Whether or not Dark Blue Sea sells any of its businesses or enters into other agreements, 2009 will be an interesting year for domain companies. Based on conversations with a number of domain company executives and sources over the past four weeks, here’s how I see the playing field.
Services businesses’ margins are small and getting smaller. Domain services, such as registration and parking, work on fairly slim margins. These are under increasing pressure. Companies are considering what, if anything, to do with their service lines. Under particular pressure are small domain parking companies.
There are fixed costs and variable costs at parking companies. The fixed costs include the cost of initial servers, technology/software, and enough people to service accounts and keep the lights on.
Small domain parking companies get less revenue from Google and Yahoo than their bigger counterparts (perhaps 10%-15%), but still have the same baseline costs. At some point, small parking companies become unprofitable.
With a fall in parking revenue, some of these parking companies may have slipped below thresholds required by Google and Yahoo and may not have their contracts renewed.
Fabulous generates $2M-$3M USD quarterly in gross revenue from parking customers’ domains and about $1M USD from parking its own domains. It hands over roughly 80% of the gross from customer domains to its parking clients.
You can expect to see smaller parking companies selling themselves to big players and at low earnings multiples, or simply shutting their doors.
Outsourcing is in. Look for Directi, parent company of Skenzo, to reap benefits of its lower cost operations in India. Skenzo already provides the back end for a number of parking operations (including those of domain registrars) and registrars. Perhaps existing parking companies will outsource some of their operations to Directi.
Who’s in a good position?
Sedo – although its domain parking revenue has taken a hit, the company remains strong. Its brokerage business is holding steady, even though it’s a small part of the company’s revenue. It can also tap into the resources of its parent company Adlink.
Oversee.net – buoyed by a $150M investment and no debt, Oversee may be opportunistic in 2009. The company has been burned by its two big acquisitions (SnapNames because it lost Network Solutions and Moniker because it bought at the top of the market). But lessons learned may lead to smart buys at the bottom of the market rather than the top. And although SnapNames isn’t performing as planned, more drops in the coming year may boost its revenue.
Directi – I have less knowledge of Directi’s positioning, but it does appear strong. It received an investment in its Skenzo unit and remains an outsourcer of choice.
Demand Media – Demand Media, parent of eNom, NameJet, and HotKeys, is a wildcard since it’s hard to understand its strategy. But I expect the company to be opportunistic in the downturn.
In general, companies that own more of the value chain should hold up better than one trick ponies.
Here are a couple ideas:
Existing Google partner buys Fabulous – existing Google (NASDAQ: GOOG) partners include NameDrive, Sedo, Oversee.net, and this little company called GoDaddy. Perhaps GoDaddy should form a serious domain parking unit to take advantage of its massive scale. GoDaddy already has a partnership with Dark Blue Sea to sell domains.

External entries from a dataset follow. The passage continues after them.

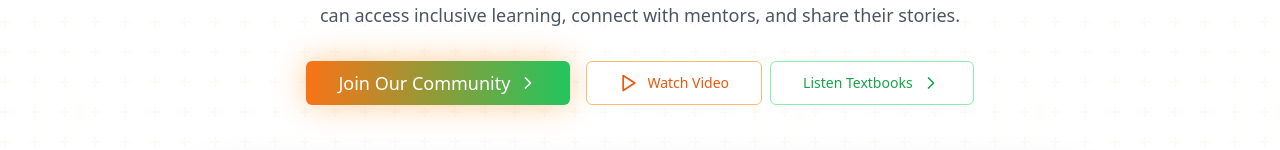
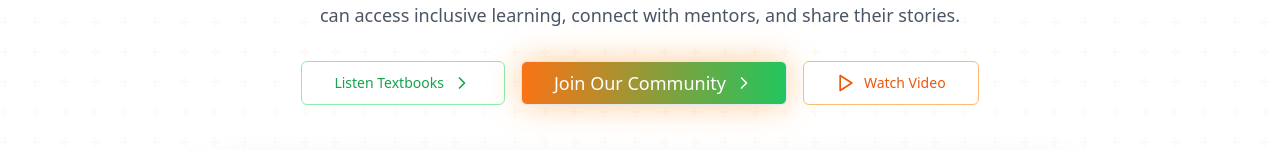
Before and after one commit to the-piyushgoel/Saksham-Voice-of-Bharat, a React (Vite) app in the folder saksham/: page / in a window 1280 px wide. Shown: the part 283-433 px from the top of the page. Built offline with nearby package versions, Linux system fonts and the light colour scheme.

Commit message:
fixed frontend issues

```diff
--- a/saksham/src/App.jsx
+++ b/saksham/src/App.jsx
@@ -166,8 +166,7 @@ function App() {
                 <button
                   key={section}
                   onClick={() => scrollToSection(section)}
-                  className={`text-sm font-medium transition-colors hover:text-orange-600 ${
-                    activeSection === section ? 'text-orange-600' : 'text-gray-700'
+                  className={`text-sm font-medium transition-colors hover:text-orange-600 ${activeSection === section ? 'text-orange-600' : 'text-gray-700'
                     }`}
                 >
                   {t[section] || section.charAt(0).toUpperCase() + section.slice(1)}
@@ -281,11 +280,23 @@ function App() {
 
               <div className="flex flex-col sm:flex-row gap-4 justify-center items-center">
                 <Button
-                  onClick={() => handleFeatureClick('join')}
+                  onClick={() => window.location.href = 'https://text2voice-1.onrender.com/'}
+                  variant="outline"
+                  size="lg"
+                  className="border-green-300 text-green-600 hover:bg-green-50"
+                >
+                  Listen Textbooks
+                  <ChevronRight className="ml-2 w-5 h-5" />
+                </Button>
+
+
+                <Button
+                  onClick={() => window.location.href = 'https://docs.google.com/forms/d/1SyD6tfj4ljiSGC8sBZwf3QoQSrkgUbWqBFbAgwyvMq0/edit'}
+                  variant="outline"
                   size="lg"
                   className="bg-gradient-to-r from-orange-500 to-green-500 hover:from-orange-600 hover:to-green-600 text-white px-8 py-3 text-lg animate-pulse-glow"
                 >
-                  {t.cta}
+                  Join Our Community
                   <ChevronRight className="ml-2 w-5 h-5" />
                 </Button>
 
@@ -298,24 +309,6 @@ function App() {
                   >
                     <Play className="mr-2 w-5 h-5" />
                     {t.watchVideo}
-                  </Button>
-                  {/* <Button
-                    variant="outline"
-                    size="lg"
-                    onClick={() => handleFeatureClick('audio')}
-                    className="border-green-300 text-green-600 hover:bg-green-50"
-                  >
-                    <Headphones className="mr-2 w-5 h-5" />
-                    {t.listenAudio}
-                  </Button> */}
-                  <Button
-              onClick={() => window.location.href = 'https://text2voice-1.onrender.com/'}
-              variant="outline"
-              size="lg"
-              className="border-green-300 text-green-600 hover:bg-green-50"
-            >
-              Listen Textbooks
-              <ChevronRight className="ml-2 w-5 h-5" />
                   </Button>
                 </div>
               </div>
@@ -807,14 +800,6 @@ function App() {
                 Start Your Journey
                 <ChevronRight className="ml-2 w-5 h-5" />
               </Button>
-              {/* <Button
-                onClick={() => handleFeatureClick('demo')}
-                variant="outline"
-                size="lg"
-                className="border-white text-white hover:bg-white/10 px-8 py-3 text-lg"
-              >
-                Request Demo
-              </Button> */}
               <Button
                 onClick={() => handleFeatureClick('register')}
                 size="lg"
```
Lines whose indentation alone changed are shown as unchanged.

Maybe GoDaddy could pick up a true domainer’s registrar and create a new brand around it.
Oversee goes international – it’s no secret that DomainSponsor is the dominant Google U.S. partner and Sedo the dominant Europoean/international Google partner. Although buying domain parking companies can be a tricky business (no long term customer contracts), it will be interesting to see if DomainSponsor makes a play here to bolster its international capabilities.
[Update: DBS CEO Richard Moore e-mailed me to suggest that the paragraph I took from the company’s third quarter report should be read in the context of the entire section. You may read the report here (pdf).]